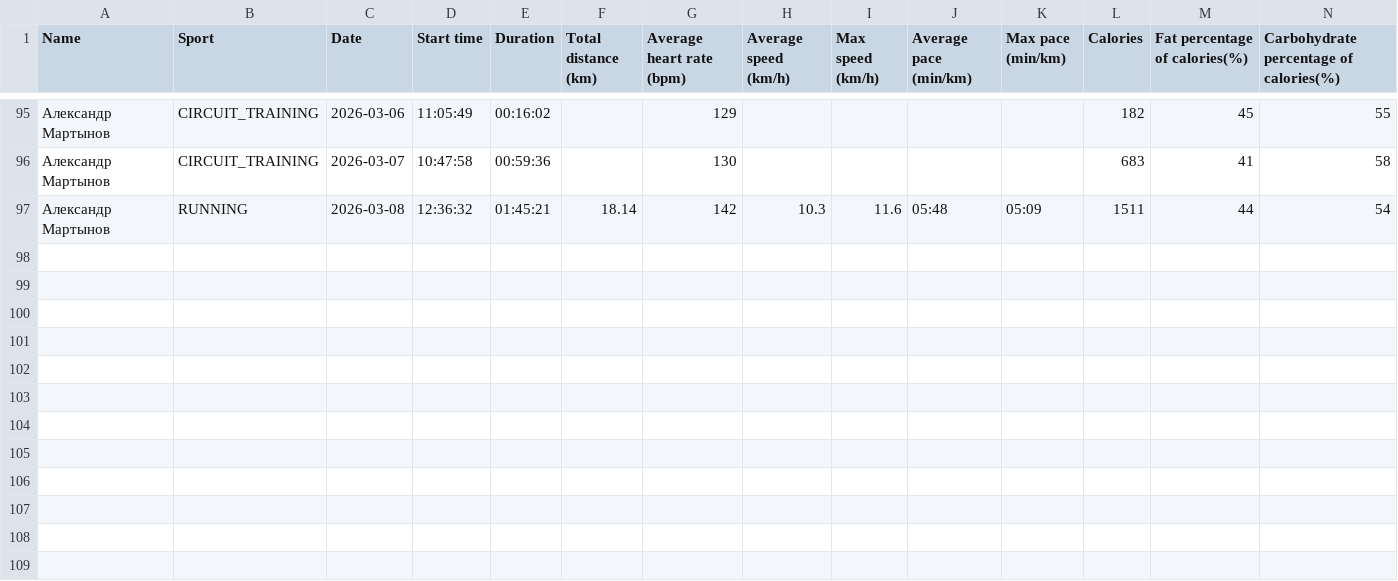
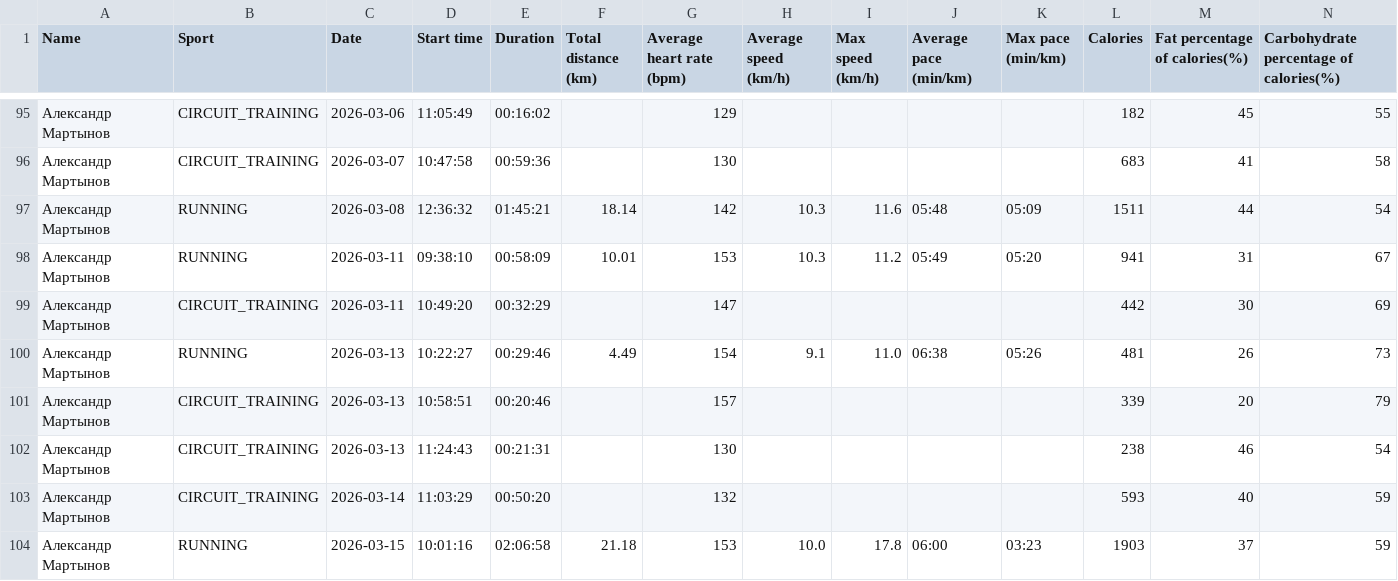
Before and after one commit to martynov-alex/workout, a CSV file: training log/training log.csv, drawn as a sheet; only a part is shown, gaps mark what is left out; rows hold the shown columns only; the diff names each change by its address in the sheet, - before the commit and + after, or states it on an @@ line.

```diff
--- a/training log/training log.csv
+++ b/training log/training log.csv
+row 98: Александр Мартынов | RUNNING | 2026-03-11 | 09:38:10 | 00:58:09 | 10.01 | 153 | 10.3 | 11.2 | 05:49 | 05:20 | 941 | 31 | 67
+row 99: Александр Мартынов | CIRCUIT_TRAINING | 2026-03-11 | 10:49:20 | 00:32:29 |  | 147 |  |  |  |  | 442 | 30 | 69
+row 100: Александр Мартынов | RUNNING | 2026-03-13 | 10:22:27 | 00:29:46 | 4.49 | 154 | 9.1 | 11.0 | 06:38 | 05:26 | 481 | 26 | 73
+row 101: Александр Мартынов | CIRCUIT_TRAINING | 2026-03-13 | 10:58:51 | 00:20:46 |  | 157 |  |  |  |  | 339 | 20 | 79
+row 102: Александр Мартынов | CIRCUIT_TRAINING | 2026-03-13 | 11:24:43 | 00:21:31 |  | 130 |  |  |  |  | 238 | 46 | 54
+row 103: Александр Мартынов | CIRCUIT_TRAINING | 2026-03-14 | 11:03:29 | 00:50:20 |  | 132 |  |  |  |  | 593 | 40 | 59
+row 104: Александр Мартынов | RUNNING | 2026-03-15 | 10:01:16 | 02:06:58 | 21.18 | 153 | 10.0 | 17.8 | 06:00 | 03:23 | 1903 | 37 | 59
```
Also changed, not shown: cardio load/cardio load data from polar flow.csv, training plan/training plan.csv, 15 other files.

· · · · · · ·

Repeat everything in the records above exactly, except the pictures.

RESPONSE BELOW =>
Before and after one commit to martynov-alex/workout, a CSV file: training log/training log.csv, drawn as a sheet; only a part is shown, gaps mark what is left out; rows hold the shown columns only; the diff names each change by its address in the sheet, - before the commit and + after, or states it on an @@ line.

```diff
--- a/training log/training log.csv
+++ b/training log/training log.csv
+row 98: Александр Мартынов | RUNNING | 2026-03-11 | 09:38:10 | 00:58:09 | 10.01 | 153 | 10.3 | 11.2 | 05:49 | 05:20 | 941 | 31 | 67
+row 99: Александр Мартынов | CIRCUIT_TRAINING | 2026-03-11 | 10:49:20 | 00:32:29 |  | 147 |  |  |  |  | 442 | 30 | 69
+row 100: Александр Мартынов | RUNNING | 2026-03-13 | 10:22:27 | 00:29:46 | 4.49 | 154 | 9.1 | 11.0 | 06:38 | 05:26 | 481 | 26 | 73
+row 101: Александр Мартынов | CIRCUIT_TRAINING | 2026-03-13 | 10:58:51 | 00:20:46 |  | 157 |  |  |  |  | 339 | 20 | 79
+row 102: Александр Мартынов | CIRCUIT_TRAINING | 2026-03-13 | 11:24:43 | 00:21:31 |  | 130 |  |  |  |  | 238 | 46 | 54
+row 103: Александр Мартынов | CIRCUIT_TRAINING | 2026-03-14 | 11:03:29 | 00:50:20 |  | 132 |  |  |  |  | 593 | 40 | 59
+row 104: Александр Мартынов | RUNNING | 2026-03-15 | 10:01:16 | 02:06:58 | 21.18 | 153 | 10.0 | 17.8 | 06:00 | 03:23 | 1903 | 37 | 59
```
Also changed, not shown: cardio load/cardio load data from polar flow.csv, training plan/training plan.csv, 15 other files.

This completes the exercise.